Were we not always taught that the great pyramids of Giza were burial tombs? A friend told me about a show he saw that surmised that the massive “funerary” structures were actually gigantic hydraulic pumps. The theory is the subject of many new videos and explains physical evidence such as water erosion on the ceilings of chambers within the pyramids. Yet there is more: the acoustic properties of the particular stones, the engineering, and evidence of chemical explosions and high heat, all suggest that the pump generated an electric pulse. For agriculture? For energy? Physicists, mathematicians, and many others are busy working on these questions.
Does changing our concept of the pyramids from tombs to machines affect our faith? That might depend on our view of ancient peoples. If you watched Charlton Heston in Exodus growing up, as I did, it’s hard to imagine anything but long lines of slaves towing huge stones. Impressive, but primitive.

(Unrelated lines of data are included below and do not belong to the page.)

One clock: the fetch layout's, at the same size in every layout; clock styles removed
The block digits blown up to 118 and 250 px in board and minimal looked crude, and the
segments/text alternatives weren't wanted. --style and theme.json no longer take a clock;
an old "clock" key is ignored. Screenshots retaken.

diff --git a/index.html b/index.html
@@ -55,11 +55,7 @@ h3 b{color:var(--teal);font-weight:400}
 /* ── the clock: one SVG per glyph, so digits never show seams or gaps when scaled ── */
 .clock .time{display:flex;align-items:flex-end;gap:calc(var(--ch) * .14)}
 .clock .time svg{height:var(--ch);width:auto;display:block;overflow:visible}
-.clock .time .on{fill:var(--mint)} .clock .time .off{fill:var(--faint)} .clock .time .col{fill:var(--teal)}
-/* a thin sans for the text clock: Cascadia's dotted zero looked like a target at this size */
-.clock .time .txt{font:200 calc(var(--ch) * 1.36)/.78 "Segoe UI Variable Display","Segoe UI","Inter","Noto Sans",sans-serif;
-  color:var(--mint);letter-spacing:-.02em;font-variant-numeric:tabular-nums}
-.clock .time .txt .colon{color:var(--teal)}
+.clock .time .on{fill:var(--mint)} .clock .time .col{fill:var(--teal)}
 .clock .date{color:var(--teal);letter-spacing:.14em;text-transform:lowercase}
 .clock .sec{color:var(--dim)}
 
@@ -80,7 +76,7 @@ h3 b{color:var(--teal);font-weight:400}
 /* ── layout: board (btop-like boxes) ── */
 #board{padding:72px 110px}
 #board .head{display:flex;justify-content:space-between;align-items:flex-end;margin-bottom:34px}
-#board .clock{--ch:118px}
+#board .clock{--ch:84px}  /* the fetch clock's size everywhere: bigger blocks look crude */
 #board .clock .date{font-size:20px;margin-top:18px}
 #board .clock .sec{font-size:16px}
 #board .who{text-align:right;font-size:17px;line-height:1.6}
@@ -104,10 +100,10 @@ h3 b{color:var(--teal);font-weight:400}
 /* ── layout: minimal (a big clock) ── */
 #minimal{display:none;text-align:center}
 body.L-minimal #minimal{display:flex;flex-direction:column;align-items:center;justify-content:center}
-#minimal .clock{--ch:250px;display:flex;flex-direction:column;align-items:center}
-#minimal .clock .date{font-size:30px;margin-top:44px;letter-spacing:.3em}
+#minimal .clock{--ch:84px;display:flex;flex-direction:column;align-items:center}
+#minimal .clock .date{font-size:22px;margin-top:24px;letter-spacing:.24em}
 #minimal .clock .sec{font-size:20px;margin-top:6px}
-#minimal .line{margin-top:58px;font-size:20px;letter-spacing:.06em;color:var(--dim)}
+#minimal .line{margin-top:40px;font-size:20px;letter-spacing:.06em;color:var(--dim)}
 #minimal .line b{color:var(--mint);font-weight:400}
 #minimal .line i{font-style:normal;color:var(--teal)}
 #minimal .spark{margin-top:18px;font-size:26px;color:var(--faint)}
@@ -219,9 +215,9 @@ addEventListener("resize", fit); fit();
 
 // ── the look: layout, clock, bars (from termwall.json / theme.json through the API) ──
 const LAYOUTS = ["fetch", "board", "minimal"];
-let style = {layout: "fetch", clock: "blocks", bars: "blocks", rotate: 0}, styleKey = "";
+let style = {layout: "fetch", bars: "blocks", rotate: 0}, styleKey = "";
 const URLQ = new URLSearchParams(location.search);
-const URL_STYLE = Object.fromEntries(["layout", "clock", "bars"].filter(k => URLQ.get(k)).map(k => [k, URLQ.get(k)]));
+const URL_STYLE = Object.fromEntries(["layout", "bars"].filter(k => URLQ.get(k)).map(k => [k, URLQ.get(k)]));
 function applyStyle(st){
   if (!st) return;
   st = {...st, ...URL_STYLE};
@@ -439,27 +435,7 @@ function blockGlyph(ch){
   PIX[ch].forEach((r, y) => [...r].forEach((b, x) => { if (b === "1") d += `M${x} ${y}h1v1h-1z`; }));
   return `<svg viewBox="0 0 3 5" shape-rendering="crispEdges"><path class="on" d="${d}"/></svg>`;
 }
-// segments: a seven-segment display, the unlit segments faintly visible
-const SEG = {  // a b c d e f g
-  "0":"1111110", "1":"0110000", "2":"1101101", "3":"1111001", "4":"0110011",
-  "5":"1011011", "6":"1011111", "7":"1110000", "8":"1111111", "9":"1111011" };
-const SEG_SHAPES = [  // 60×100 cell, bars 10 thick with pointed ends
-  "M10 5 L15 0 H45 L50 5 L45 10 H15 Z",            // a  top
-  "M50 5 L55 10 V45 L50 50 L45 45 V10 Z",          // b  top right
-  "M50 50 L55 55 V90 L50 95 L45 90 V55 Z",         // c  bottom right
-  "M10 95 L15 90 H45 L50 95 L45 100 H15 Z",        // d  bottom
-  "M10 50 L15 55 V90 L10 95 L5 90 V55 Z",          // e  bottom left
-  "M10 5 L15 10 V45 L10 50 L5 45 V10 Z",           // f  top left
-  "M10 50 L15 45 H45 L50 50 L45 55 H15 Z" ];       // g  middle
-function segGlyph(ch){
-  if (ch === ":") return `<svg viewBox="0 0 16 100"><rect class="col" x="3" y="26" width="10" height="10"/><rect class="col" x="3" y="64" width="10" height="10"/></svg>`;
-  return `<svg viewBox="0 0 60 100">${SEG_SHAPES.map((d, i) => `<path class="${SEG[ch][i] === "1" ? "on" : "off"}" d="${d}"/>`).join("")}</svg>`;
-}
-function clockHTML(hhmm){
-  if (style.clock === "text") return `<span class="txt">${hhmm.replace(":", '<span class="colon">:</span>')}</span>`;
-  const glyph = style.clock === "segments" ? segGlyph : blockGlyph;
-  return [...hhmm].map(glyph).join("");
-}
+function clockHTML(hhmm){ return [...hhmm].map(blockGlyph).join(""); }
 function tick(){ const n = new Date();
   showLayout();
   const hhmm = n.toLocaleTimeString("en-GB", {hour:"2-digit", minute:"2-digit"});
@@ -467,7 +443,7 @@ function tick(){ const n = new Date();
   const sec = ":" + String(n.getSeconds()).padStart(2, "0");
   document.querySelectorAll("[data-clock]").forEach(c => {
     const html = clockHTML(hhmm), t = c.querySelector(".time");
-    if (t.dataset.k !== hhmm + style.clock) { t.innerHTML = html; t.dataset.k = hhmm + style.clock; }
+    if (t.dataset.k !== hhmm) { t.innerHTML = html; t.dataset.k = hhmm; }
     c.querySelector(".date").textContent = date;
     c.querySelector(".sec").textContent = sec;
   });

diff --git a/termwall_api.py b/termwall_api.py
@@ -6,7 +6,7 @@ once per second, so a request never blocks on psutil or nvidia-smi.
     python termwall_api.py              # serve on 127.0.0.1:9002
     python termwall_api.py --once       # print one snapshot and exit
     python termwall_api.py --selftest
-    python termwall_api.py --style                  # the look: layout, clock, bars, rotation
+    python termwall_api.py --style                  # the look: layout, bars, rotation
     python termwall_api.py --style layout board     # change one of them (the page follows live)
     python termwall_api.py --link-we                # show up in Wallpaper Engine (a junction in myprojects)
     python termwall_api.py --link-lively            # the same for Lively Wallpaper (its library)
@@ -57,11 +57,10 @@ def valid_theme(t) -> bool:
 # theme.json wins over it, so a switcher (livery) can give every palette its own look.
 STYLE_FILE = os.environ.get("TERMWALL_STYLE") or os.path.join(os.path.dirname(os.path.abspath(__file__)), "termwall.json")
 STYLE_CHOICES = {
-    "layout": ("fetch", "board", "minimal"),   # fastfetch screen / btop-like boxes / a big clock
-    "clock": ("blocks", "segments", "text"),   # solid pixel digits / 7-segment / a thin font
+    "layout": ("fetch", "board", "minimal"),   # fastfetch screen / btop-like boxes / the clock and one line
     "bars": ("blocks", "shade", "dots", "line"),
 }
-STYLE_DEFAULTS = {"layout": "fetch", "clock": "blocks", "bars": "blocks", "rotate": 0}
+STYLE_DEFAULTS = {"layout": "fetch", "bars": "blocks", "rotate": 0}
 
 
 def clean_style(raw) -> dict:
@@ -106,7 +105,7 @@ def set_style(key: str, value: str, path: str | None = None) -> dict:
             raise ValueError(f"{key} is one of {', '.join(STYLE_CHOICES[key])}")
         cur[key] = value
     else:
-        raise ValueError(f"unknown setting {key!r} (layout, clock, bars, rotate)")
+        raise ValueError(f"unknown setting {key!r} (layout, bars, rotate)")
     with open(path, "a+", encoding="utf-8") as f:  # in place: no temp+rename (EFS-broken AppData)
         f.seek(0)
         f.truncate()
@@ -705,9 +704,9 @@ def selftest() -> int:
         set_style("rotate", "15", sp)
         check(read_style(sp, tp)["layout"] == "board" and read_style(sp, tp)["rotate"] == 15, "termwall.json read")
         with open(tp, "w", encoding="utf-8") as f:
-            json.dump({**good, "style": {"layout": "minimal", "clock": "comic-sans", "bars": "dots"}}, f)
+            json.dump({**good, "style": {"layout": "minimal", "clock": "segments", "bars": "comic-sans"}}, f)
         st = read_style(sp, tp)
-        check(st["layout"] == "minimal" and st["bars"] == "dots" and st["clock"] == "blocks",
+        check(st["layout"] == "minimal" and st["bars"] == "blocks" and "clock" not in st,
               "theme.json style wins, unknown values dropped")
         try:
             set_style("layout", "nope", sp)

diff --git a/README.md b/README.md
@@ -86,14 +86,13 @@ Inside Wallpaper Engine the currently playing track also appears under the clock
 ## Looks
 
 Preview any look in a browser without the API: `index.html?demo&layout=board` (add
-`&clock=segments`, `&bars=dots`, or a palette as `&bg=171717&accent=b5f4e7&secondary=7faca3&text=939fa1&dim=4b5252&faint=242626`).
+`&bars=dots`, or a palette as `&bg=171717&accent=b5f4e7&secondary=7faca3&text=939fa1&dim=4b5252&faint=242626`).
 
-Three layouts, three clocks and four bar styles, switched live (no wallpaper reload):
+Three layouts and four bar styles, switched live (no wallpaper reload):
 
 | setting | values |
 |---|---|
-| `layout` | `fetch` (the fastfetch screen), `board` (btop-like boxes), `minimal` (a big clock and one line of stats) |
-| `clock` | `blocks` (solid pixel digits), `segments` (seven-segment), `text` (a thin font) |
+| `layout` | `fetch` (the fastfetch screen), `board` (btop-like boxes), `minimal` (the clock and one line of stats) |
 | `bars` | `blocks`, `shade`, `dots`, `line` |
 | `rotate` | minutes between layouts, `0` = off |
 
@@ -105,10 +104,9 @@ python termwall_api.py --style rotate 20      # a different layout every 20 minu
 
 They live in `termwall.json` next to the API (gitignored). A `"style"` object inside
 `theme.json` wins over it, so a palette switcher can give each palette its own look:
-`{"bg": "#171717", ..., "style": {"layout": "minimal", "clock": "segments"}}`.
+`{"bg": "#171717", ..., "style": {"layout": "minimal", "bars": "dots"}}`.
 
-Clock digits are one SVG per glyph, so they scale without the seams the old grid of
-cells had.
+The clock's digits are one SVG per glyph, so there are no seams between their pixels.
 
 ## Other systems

What about Abram being called out of Ur? Does it matter whether you picture Ur as an unimportant, dusty little town, or a technologically advanced power capital?
I believe it does matter. If our idea of the kingdom of God lingers on shepherd cloaks and quiet manger scenes, we miss the potency of God’s imminent voice calling us, calling us in the very midst of machines, commerce, tremendous activity. He called upon the fathers of the faith in times we too quickly dismiss as simplistic. “Maybe it was easier for them…there wasn’t much going on!” Actually, I wonder if we could have kept up.
As we celebrate Thanksgiving this month, and remember our fathers in the faith, we should challenge ourselves and our children to boldly follow Christ, to study wisdom, to exercise dominion, to look up at the vast machines and say, “My God is yet stronger and He is the Lord of Lords!”